    The league can have an “everyone is a winner” policy, but one team goes home with the biggest trophy (at the older levels … the younger kids divisions don’t work this way).

    If this isn’t being taught in an academic environment, it can still be taught during athletics (and, of course, for things like chess, too). So maybe this is the answer: If it isn’t taught in school, it can still be taught on the playing fields.

    -Mark Roulo

  21. Someone recently cast upon the internet an essay arguing that “I don’t know” is far more often the correct answer than we care to admit. My memory fails, so you get no link.

    (Ben): “I hate grades. Give the kids end-of-course exams and see if they learned what they were supposed to. If not, have them repeat. So much wasted time and energy talking about grades.”

    I considered grading the least pleasant aspect of classroom teaching. Seems to me we grade students more to demonstrate to administrators, politicians, and taxpayers that we are doing our job than for any effect on students. In that case, however, it’s a clear conflict of interest for teachers to grade their own students. Ambrise Bierce (or was it Mark Twain) said the teacher is the only student who grades his own exams.

    “End of course” makes sense, if the only purpose of the grade is to inform future readers of the transcript. If one purpose of grading is motivation, the issue gets complicated. Emotionally secure students can fail repeatedly and keep plugging away. Repeated failure can damage emotionally insecure students, while small successes can enhance confidence, and heal.

    One problem with a single end-of-term exam is we are all pretty good at lying to ourselves, and students will study “later” but later never arrives. One compromise strategy between the end-of-term exam (with failure) strategy and the no-grades+self-paced curriculum strategy that I tried in my pre-Alg and Alg I classes was to use the “play” in the meaning of “course”. I broke the entire course of instruction into two-week blocks. If I see students four times per week in one-hour classes, I would give a quiz after three days of class. Anyone who got a B or better after the first week of any two-week block got a pass to the library or his favorite teacher’s class for the next week, since we were going to cover the same material again. Anyone who missed the first quiz got a zero. Anyone who missed both end-of-the-week quizzes had the option to try again after school. The grade for any block was the better of the two weekly quizzes in that block. The end-of-quarter grade was a sum of the best end-of-the-block quizzes and the better of two end-of-quarter tests. This strategy is very forgiving and simultaneously very clear and rigid, so students know what they have to do. It provides gentle, incremental feedback to students and to me.
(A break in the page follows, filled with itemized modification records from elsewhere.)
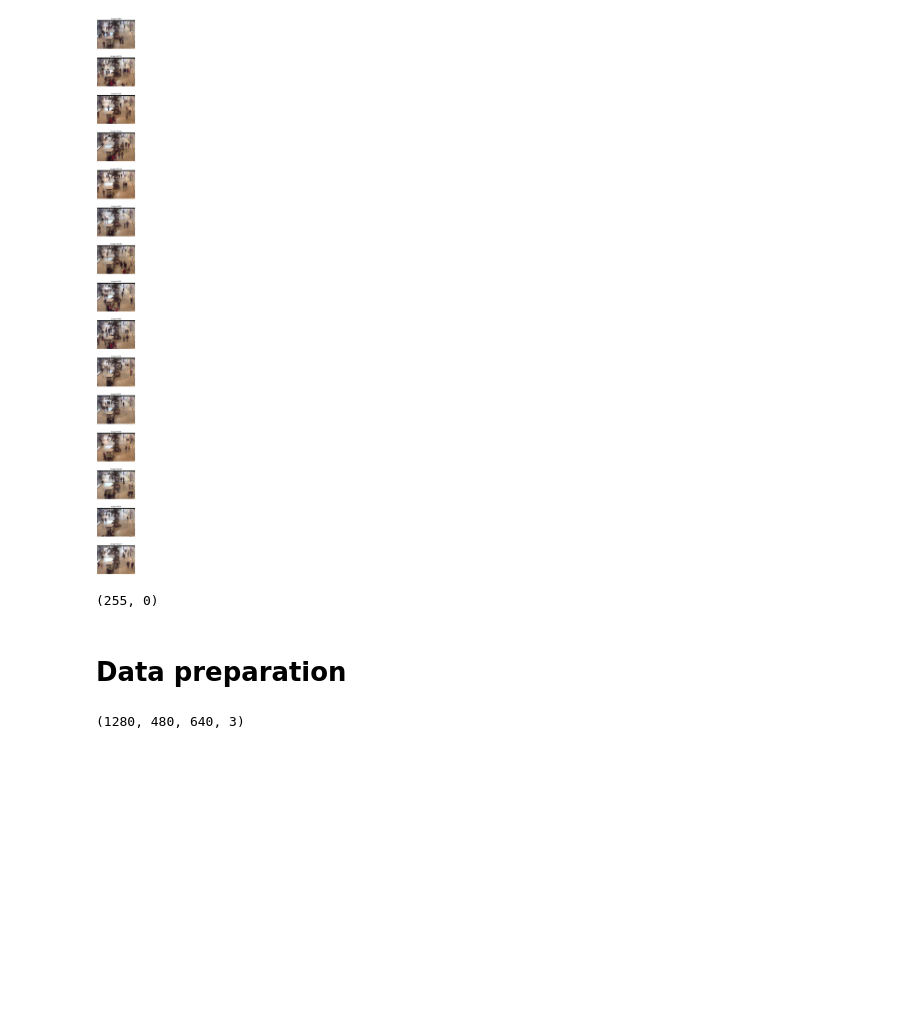
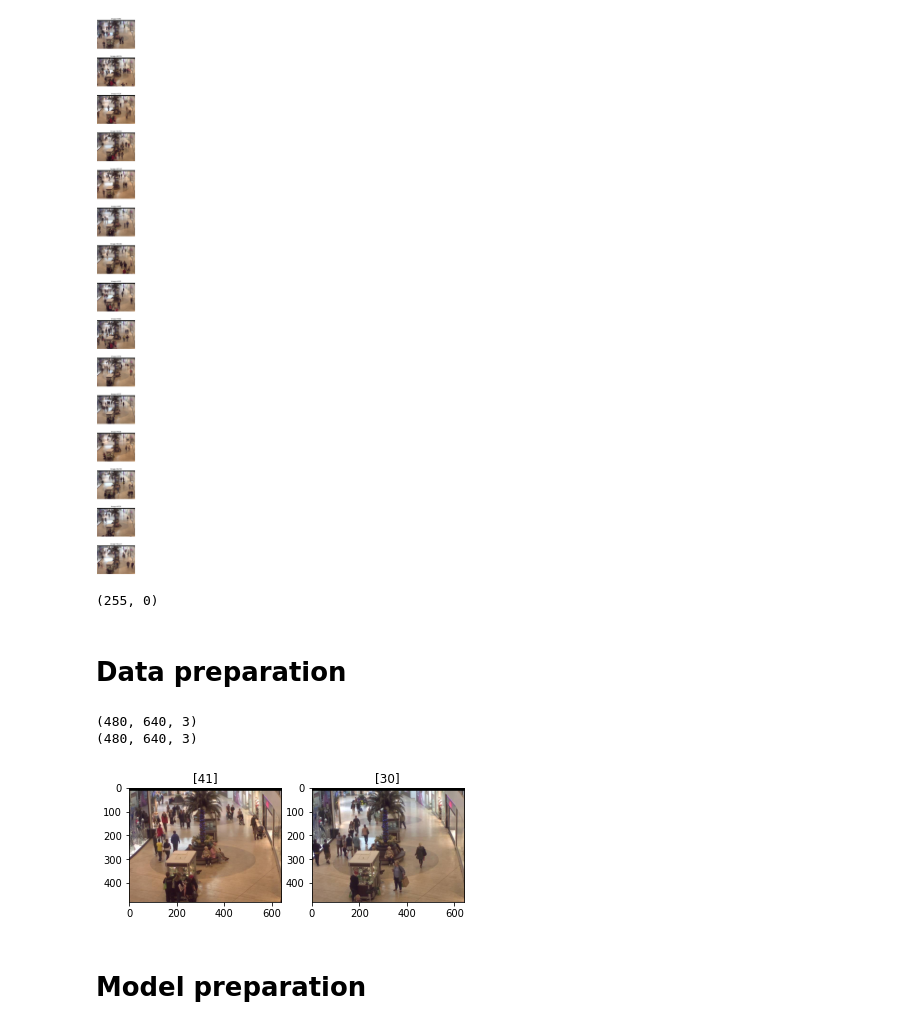
Before and after one commit to PashaIanko/Kaggle.CrowdCounting, a Jupyter notebook: 0_baseline.ipynb, the cells around one changed output. Cells and saved outputs as stored; diff of their text form; code cells hidden in the pictures; blank space fills up the shorter version.

```diff
--- a/0_baseline.ipynb
+++ b/0_baseline.ipynb
@@ -248,4 +246,0 @@ from tensorflow.keras.applications.mobilenet import preprocess_input \
-# %%
-X_train.shape
-# %% [output]
-(1280, 480, 640, 3)
@@ -264,0 +247,24 @@ datasets_processed = preprocess_mobilenet(datasets)
+# %%
+def scale(x, y):
+    return (x / 255, y)
+
+train_dataset = train_dataset.map(scale)
+validation_dataset = validation_dataset.map(scale)
+test_dataset = test_dataset.map(scale)
+train_subsample_dataset = train_subsample_dataset.map(scale)
+validation_subsample_dataset = validation_subsample_dataset.map(scale)
+# %%
+n_images = 2
+_, ax = plt.subplots(1, n_images)
+counter = 0
+for x, y in train_dataset.take(n_images):
+    print(x.shape)
+    ax[counter].imshow(x)
+    ax[counter].set_title(y.numpy())
+    counter += 1
+# %% [output]
+(480, 640, 3)
+(480, 640, 3)
+[figure, added]
+# %% [markdown]
+# Model preparation
```
Also changed, not shown: parts of 7 cells of this notebook.
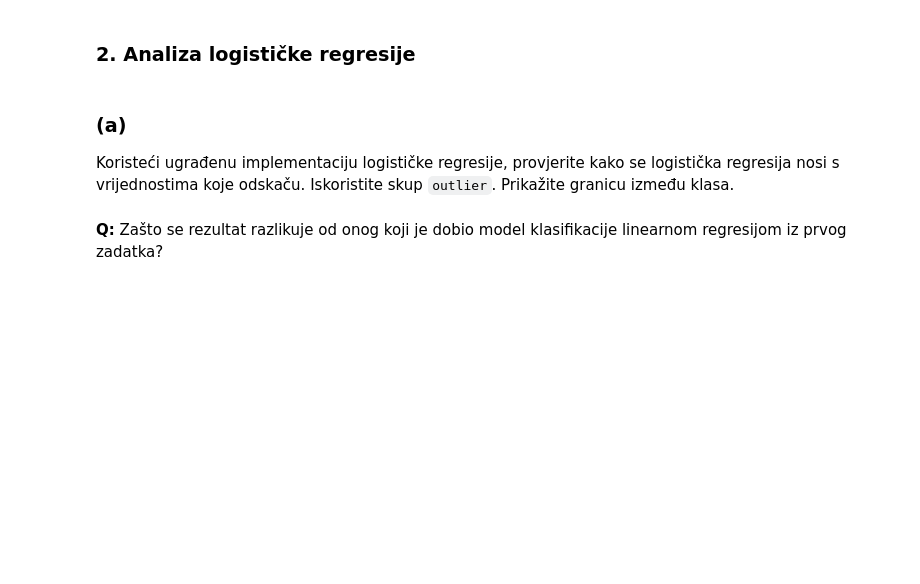
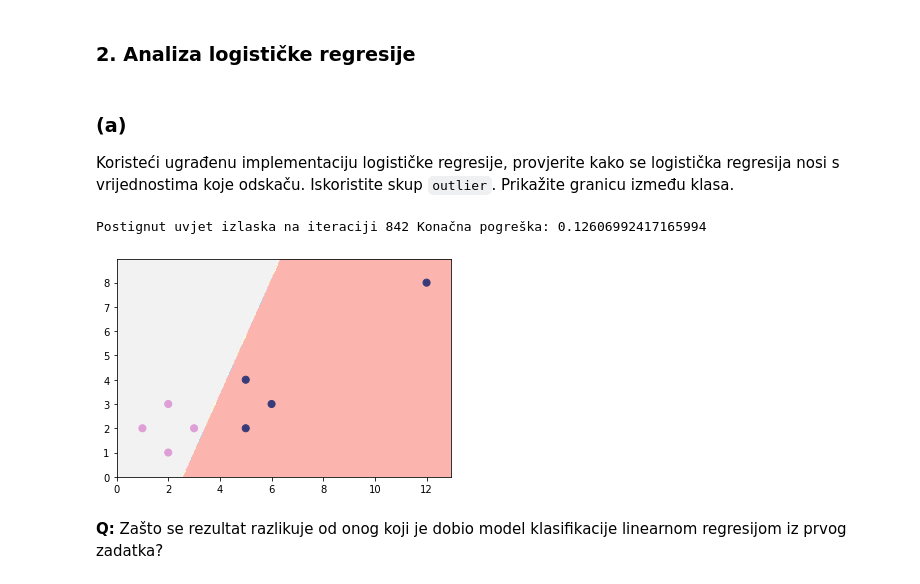
Before and after one commit to filipangel/SU, a Jupyter notebook: SU1-2021-06-07-LR.ipynb, the cells around one changed output. Drawn from its saved outputs; the diff is of its cells as text; code cells hidden in the pictures; blank space fills up the shorter version.

```diff
--- a/SU1-2021-06-07-LR.ipynb
+++ b/SU1-2021-06-07-LR.ipynb
@@ -164,3 +256,10 @@ outlier_y = np.append(seven_y, 0)
+# %%
+# Vaš kôd ovdje
+w = lr_train(outlier_X, outlier_y)
+plot_2d_clf_problem(outlier_X, outlier_y, lambda x: lr_h(x, w) >= 0.5)
+# %% [output]
+Postignut uvjet izlaska na iteraciji 842 Konačna pogreška: 0.12606992417165994
+[figure, added]
 # %% [markdown]
 **Q:** Zašto se rezultat razlikuje od onog koji je dobio model klasifikacije linearnom regresijom iz prvog zadatka?
 # %% [markdown]
```
Also changed, not shown: parts of 14 cells of this notebook.
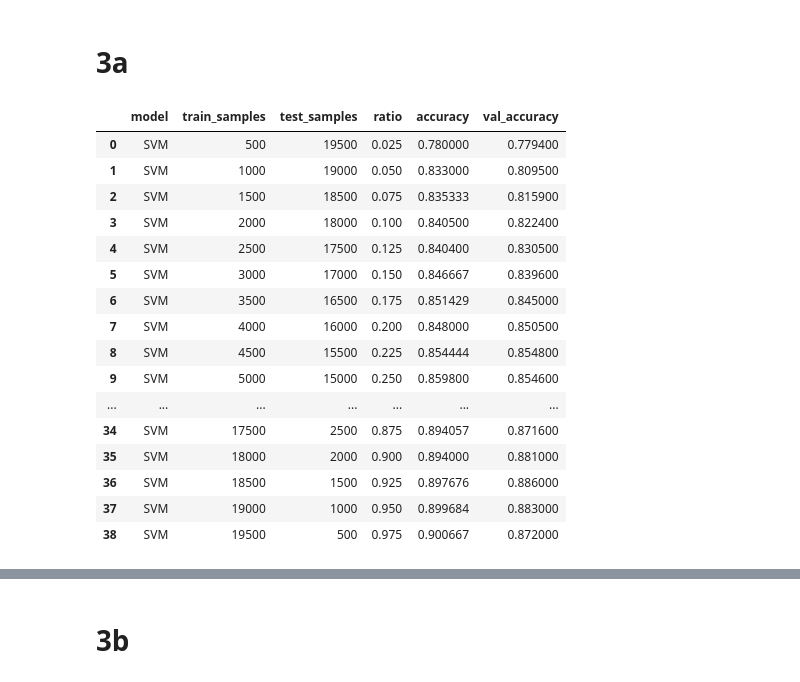
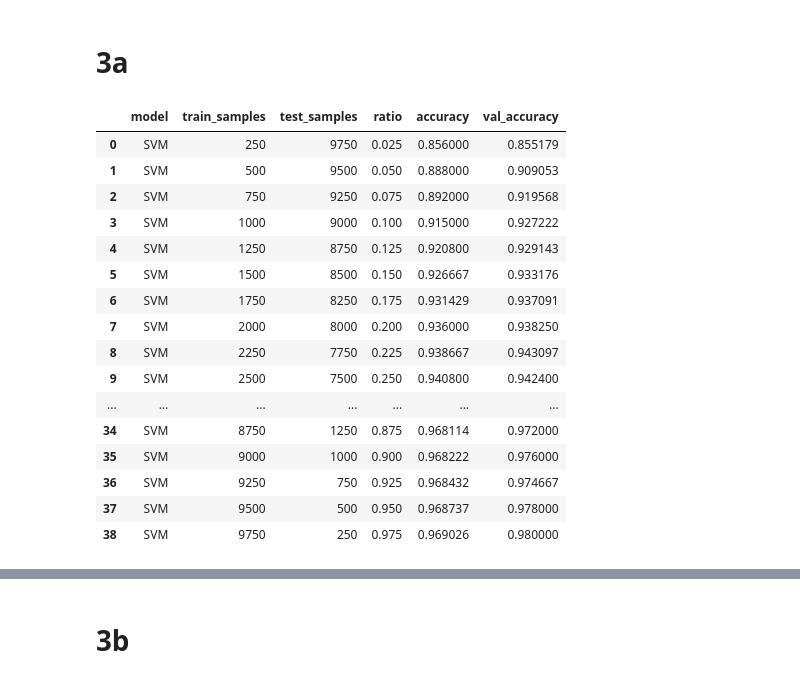
Before and after one commit to tomekzaw/agh_sem6_ml_proj, a Jupyter notebook: project.ipynb, the cells around one changed output, grey strips where cells are left out. Saved outputs shown, nothing was run; the diff lists cells and outputs as text; code cells hidden in the pictures.

```diff
--- a/project.ipynb
+++ b/project.ipynb
@@ -252,46 +252,48 @@ def plot_3b(data):
 # 3a
 # %%
 def gen_3a_svm():
-    total_samples = 20000
+    total_samples = 10000
     ratios = np.arange(0.025, 1.0, 0.025)
 
 #     total_samples = 300
 #     ratios = [0.2, 0.8]
 
     for ratio in ratios:
         train_samples, test_samples = calc_train_test_samples(total_samples, ratio)
         accuracy, val_accuracy, roc, pr, cm = evaluate_svm(train_samples, test_samples)
 
         yield 'SVM', train_samples, test_samples, ratio, accuracy, val_accuracy
         roc.savefig(f'plots/3a/svm_{ratio}_roc.svg')
         pr.savefig(f'plots/3a/svm_{ratio}_pr.svg')
         cm.savefig(f'plots/3a/svm_{ratio}_cm.svg')
         plt.close('all')
 
 
-results_3a_svm = pd.DataFrame(gen_3a_svm(), columns=[
-    'model', 'train_samples', 'test_samples', 'ratio', 'accuracy', 'val_accuracy'
-])
-results_3a_svm.to_csv('results/3a_svm.csv')
-results_3a_svm
+# results_3a_svm = pd.DataFrame(gen_3a_svm(), columns=[
+#     'model', 'train_samples', 'test_samples', 'ratio', 'accuracy', 'val_accuracy'
+# ])
+# results_3a_svm.to_csv('results/3a_svm.csv')
+# results_3a_svm
+
+results_3a_svm = pd.read_csv('results/3a_svm.csv')
 # %% [output]
 |  | model | train_samples | test_samples | ratio | accuracy | val_accuracy |
-| 0 | SVM | 500 | 19500 | 0.025 | 0.780000 | 0.779400 |
-| 1 | SVM | 1000 | 19000 | 0.050 | 0.833000 | 0.809500 |
-| 2 | SVM | 1500 | 18500 | 0.075 | 0.835333 | 0.815900 |
-| 3 | SVM | 2000 | 18000 | 0.100 | 0.840500 | 0.822400 |
-| 4 | SVM | 2500 | 17500 | 0.125 | 0.840400 | 0.830500 |
-| 5 | SVM | 3000 | 17000 | 0.150 | 0.846667 | 0.839600 |
-| 6 | SVM | 3500 | 16500 | 0.175 | 0.851429 | 0.845000 |
-| 7 | SVM | 4000 | 16000 | 0.200 | 0.848000 | 0.850500 |
-| 8 | SVM | 4500 | 15500 | 0.225 | 0.854444 | 0.854800 |
-| 9 | SVM | 5000 | 15000 | 0.250 | 0.859800 | 0.854600 |
+| 0 | SVM | 250 | 9750 | 0.025 | 0.856000 | 0.855179 |
+| 1 | SVM | 500 | 9500 | 0.050 | 0.888000 | 0.909053 |
+| 2 | SVM | 750 | 9250 | 0.075 | 0.892000 | 0.919568 |
+| 3 | SVM | 1000 | 9000 | 0.100 | 0.915000 | 0.927222 |
+| 4 | SVM | 1250 | 8750 | 0.125 | 0.920800 | 0.929143 |
+| 5 | SVM | 1500 | 8500 | 0.150 | 0.926667 | 0.933176 |
+| 6 | SVM | 1750 | 8250 | 0.175 | 0.931429 | 0.937091 |
+| 7 | SVM | 2000 | 8000 | 0.200 | 0.936000 | 0.938250 |
+| 8 | SVM | 2250 | 7750 | 0.225 | 0.938667 | 0.943097 |
+| 9 | SVM | 2500 | 7500 | 0.250 | 0.940800 | 0.942400 |
 | ... | ... | ... | ... | ... | ... | ... |
-| 34 | SVM | 17500 | 2500 | 0.875 | 0.894057 | 0.871600 |
-| 35 | SVM | 18000 | 2000 | 0.900 | 0.894000 | 0.881000 |
-| 36 | SVM | 18500 | 1500 | 0.925 | 0.897676 | 0.886000 |
-| 37 | SVM | 19000 | 1000 | 0.950 | 0.899684 | 0.883000 |
-| 38 | SVM | 19500 | 500 | 0.975 | 0.900667 | 0.872000 |
+| 34 | SVM | 8750 | 1250 | 0.875 | 0.968114 | 0.972000 |
+| 35 | SVM | 9000 | 1000 | 0.900 | 0.968222 | 0.976000 |
+| 36 | SVM | 9250 | 750 | 0.925 | 0.968432 | 0.974667 |
+| 37 | SVM | 9500 | 500 | 0.950 | 0.968737 | 0.978000 |
+| 38 | SVM | 9750 | 250 | 0.975 | 0.969026 | 0.980000 |
 # %%
 def gen_3a_cnn():
     total_samples = 20000
```
Also changed, not shown: parts of 7 cells of this notebook.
    I don’t see how Science, English, or History teachers could use this strategy, though.

  22. Mike Curtis says:

    As soon as you let students know that they can “do over” to raise their grades, you’ll have condemned your classroom to inattention to lessons and double testing. Knowing that no matter what happens, your students will be allowed a second chance, makes your assessment a pretest or study guide; nullifying any reason to pay attention to the lessons. Teachers condemn themselves to being ignored.

    Fear of failure is much more of a motivator to learning unpopular material than removing the responsibility to learn from the student.

  23. Mike,

    We disagree. Ever hear of “beginners slopes” for skiers? How ’bout finger exercises for piano students? People normally pick the level of challenge that they find comfortable. Competence is motivating. On balance, fear degrades motivation.

    Note that my system was forgiving up to a point, and then was quite rigid. I based grades on test performance in class. I did not grade participation, homework (I don’t know who really does it, anyway), classroom behavior, attendance, or anything but performance on the tests. This saves work and reduces ambiguity in students’ minds.

    You may be right. As usual, “What works?” is an empirical question which only an experiment can answer. In public policy this means a decentralized (fedreal) system of government agencies or a compeitive market in goods and services.